For riders who want a piece of Olympic gold, it will be a long road to Vancouver. Spots on the US Team—and every team around the world—are limited. Between the team selection process and individual eligibility requirements, it’s quite a pile to sort through—and not just for the riders, for the fans, too. But all we want to know is—will our favorite dude (or female) be on the Olympic team? Well, we can’t quite tell you that yet, but we can tell you a little about how it’s decided. After poring over some documents at the USSA web site, we hit up U.S. Team’s Head Halfpipe Coach Mike Jankowski to help break it down a bit. For the full, unedited, official deal, go here.
Individual Eligibility:In order to be eligible to compete in the Olympics, everyone needs one top 30 finish in one World Cup event between Sept. 2008 and Jan 18, 2010. Mike adds, “This is the FISrule that basically makes sure anyone who ends up in the Olympics is competitive at an international level,” says Jankowski.

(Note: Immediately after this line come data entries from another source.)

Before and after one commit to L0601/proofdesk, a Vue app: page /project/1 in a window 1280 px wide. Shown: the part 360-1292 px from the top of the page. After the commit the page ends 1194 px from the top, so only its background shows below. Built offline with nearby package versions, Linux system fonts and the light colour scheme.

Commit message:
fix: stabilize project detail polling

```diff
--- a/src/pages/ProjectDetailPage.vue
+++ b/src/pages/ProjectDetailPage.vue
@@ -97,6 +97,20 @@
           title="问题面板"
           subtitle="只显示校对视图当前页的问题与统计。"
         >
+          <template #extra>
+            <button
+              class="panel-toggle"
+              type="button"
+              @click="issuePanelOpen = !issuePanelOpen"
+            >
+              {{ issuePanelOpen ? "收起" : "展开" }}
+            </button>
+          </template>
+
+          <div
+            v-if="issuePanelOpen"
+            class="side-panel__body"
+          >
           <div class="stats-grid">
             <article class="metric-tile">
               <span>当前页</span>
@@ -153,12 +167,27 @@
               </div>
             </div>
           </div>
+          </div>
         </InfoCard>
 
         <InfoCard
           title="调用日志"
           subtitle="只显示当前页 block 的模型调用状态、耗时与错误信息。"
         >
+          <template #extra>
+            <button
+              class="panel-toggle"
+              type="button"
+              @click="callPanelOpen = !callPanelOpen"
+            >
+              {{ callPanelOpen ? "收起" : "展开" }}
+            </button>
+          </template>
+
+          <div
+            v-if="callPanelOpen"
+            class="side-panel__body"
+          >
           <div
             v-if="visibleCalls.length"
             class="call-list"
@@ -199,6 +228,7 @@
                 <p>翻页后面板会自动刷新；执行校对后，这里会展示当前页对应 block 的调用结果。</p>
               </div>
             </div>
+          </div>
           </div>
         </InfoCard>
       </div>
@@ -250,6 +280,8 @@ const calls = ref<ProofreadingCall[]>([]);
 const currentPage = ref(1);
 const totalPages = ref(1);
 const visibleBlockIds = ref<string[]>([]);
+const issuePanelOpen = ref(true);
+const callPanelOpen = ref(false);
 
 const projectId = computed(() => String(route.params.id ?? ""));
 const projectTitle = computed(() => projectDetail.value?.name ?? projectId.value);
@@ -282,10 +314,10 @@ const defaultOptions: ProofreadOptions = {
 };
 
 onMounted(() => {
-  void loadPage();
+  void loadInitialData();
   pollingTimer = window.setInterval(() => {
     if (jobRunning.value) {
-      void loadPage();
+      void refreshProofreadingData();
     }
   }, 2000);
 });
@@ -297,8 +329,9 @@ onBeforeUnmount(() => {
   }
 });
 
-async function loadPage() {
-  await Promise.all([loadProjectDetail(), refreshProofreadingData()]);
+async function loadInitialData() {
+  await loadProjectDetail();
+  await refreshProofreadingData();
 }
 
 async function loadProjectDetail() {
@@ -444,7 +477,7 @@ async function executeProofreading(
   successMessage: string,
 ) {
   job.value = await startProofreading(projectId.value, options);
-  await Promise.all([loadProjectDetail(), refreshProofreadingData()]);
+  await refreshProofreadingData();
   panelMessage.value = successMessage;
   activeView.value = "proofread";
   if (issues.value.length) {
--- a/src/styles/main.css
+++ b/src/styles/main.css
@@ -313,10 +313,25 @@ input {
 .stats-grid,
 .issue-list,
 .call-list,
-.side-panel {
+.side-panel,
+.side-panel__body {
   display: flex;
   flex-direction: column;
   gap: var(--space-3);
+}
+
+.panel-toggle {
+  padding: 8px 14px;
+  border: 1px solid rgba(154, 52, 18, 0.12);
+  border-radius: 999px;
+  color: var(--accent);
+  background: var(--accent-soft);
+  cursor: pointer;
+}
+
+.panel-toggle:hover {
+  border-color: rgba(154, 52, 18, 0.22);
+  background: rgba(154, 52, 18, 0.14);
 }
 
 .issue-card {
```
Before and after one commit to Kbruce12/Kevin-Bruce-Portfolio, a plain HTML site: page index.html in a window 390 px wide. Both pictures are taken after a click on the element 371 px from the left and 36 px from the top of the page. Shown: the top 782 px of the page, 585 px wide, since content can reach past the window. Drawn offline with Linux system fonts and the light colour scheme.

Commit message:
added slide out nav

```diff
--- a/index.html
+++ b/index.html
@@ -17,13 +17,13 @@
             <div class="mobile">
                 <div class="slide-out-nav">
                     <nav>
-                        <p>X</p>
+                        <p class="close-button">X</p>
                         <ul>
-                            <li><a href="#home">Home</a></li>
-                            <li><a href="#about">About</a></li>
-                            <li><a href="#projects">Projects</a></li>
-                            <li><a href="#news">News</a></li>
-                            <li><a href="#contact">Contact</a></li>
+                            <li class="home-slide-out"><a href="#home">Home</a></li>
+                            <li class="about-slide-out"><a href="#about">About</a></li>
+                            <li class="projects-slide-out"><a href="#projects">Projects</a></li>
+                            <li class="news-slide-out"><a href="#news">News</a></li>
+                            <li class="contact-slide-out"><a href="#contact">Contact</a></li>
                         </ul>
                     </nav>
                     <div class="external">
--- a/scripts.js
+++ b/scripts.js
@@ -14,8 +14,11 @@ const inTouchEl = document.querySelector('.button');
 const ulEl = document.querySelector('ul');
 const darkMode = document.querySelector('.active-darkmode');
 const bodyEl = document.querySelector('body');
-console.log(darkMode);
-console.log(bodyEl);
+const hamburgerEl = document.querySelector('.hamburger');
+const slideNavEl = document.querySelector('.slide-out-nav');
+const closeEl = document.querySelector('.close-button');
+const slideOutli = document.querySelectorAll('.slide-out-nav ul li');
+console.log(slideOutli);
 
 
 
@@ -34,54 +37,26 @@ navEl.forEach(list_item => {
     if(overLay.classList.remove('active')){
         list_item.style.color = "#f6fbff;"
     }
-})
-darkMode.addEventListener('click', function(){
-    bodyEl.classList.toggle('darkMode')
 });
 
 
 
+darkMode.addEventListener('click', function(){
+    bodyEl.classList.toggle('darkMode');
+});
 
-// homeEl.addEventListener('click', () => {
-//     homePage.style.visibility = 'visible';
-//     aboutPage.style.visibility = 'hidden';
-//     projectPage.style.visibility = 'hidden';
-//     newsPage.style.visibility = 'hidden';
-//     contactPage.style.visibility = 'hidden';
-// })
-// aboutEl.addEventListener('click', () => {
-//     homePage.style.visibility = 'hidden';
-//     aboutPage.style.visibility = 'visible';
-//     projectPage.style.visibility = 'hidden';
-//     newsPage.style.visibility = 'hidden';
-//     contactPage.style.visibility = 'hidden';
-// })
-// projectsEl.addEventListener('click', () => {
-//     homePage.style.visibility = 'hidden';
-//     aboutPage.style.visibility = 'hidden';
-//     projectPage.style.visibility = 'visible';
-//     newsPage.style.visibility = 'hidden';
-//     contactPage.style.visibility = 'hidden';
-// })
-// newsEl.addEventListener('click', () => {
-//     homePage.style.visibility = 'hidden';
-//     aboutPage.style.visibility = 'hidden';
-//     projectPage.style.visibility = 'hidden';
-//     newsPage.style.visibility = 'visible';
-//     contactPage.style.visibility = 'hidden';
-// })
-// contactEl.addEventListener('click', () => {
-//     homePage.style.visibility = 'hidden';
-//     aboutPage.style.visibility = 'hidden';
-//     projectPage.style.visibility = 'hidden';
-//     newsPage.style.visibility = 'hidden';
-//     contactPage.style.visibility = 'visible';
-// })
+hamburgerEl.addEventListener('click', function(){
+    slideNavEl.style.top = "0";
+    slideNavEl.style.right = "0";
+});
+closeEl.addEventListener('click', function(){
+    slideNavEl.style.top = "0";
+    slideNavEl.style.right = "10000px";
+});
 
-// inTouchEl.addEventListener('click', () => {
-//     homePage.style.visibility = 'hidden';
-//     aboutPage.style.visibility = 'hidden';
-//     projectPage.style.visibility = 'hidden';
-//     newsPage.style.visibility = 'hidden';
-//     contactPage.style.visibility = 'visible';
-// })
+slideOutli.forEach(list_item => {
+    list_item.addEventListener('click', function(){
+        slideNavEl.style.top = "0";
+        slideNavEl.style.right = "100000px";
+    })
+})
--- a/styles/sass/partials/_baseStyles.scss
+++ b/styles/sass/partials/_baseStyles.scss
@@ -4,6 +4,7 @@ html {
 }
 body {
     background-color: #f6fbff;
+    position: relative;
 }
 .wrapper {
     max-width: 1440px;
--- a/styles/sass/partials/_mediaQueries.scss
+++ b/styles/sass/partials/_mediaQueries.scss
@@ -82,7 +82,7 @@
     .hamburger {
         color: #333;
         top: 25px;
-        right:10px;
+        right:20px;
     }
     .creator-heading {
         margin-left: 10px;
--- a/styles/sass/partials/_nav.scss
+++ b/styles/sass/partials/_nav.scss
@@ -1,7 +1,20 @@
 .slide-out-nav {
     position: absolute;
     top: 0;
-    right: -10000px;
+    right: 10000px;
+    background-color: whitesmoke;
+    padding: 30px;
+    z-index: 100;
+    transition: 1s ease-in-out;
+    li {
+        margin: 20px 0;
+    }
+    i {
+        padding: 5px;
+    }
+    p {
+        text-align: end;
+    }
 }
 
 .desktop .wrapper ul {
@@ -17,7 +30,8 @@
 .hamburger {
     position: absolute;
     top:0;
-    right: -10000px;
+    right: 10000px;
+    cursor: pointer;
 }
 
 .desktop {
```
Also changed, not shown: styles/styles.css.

Olympic Starts:In order to have four available USA start spots for halfpipe, there must be four USA riders in the Top 40 of the FIS World Rank List. (Top 30 for the women). This list runs for about 1.5 seasons. The dates of the list are Jan 18, 2009 – Jan 18, 2010. This is similar to the process they used in 2002. “It makes each country earn their start spots so that the most competitive nations make it to the Olympics, and so that every small nation in the world can’t just enter people in whatever event.”
Then, our nation’s qualification process is the same as it has been. There are 5 Grand Prix events and based on each rider’s Top 2 results, a Grand Prix rank list is created. If the USA ends up with 4 men and 4 women in the World Rank List mentioned above, then the U.S. can enter up to that many riders in the Olympics for halfpipe.These are the 5 Grand Prix pipe events:December 11-12, 2009 Copper Mountain, CO
January 5-6, 2010 Mammoth, CA
December 8-9, 2010 Mammoth, CA
January 22, 2010 Park City, UT
January 23, 2010 Park City, UT
And these are just for pipe. There are five qualifiers for each discipline(find the schedule for the others here). Jankowski adds that “Each nation can enter a maximum of 18 people between all of the snowboarding disciplines—halfpipe, snowboard cross, parallel giant slalom—the number of people we enter in each event is based on how internationally competitive we are in that event (i.e. medal chances). So each discipline needs to earn those start spots by having people ranked in the Top 40/30 in the FIS World Rank List. If we have more than 18 people eligible between all of the disciplines, then we have to look at which disciplines we are the most competitive in and name our team based on that. Based on the last Olympics, we would likely enter 4 men and 4 women in halfpipe then look at SBX, then ALP.” Keep in mind that the results and positioning for each individual, as well as national teams are all still undecided at this time. Place your bets! Seriously, though, keep yourself updated on the Olympic selection process, right here. Stay tuned.
For more, check the US Snowboard Grand Prix site, here.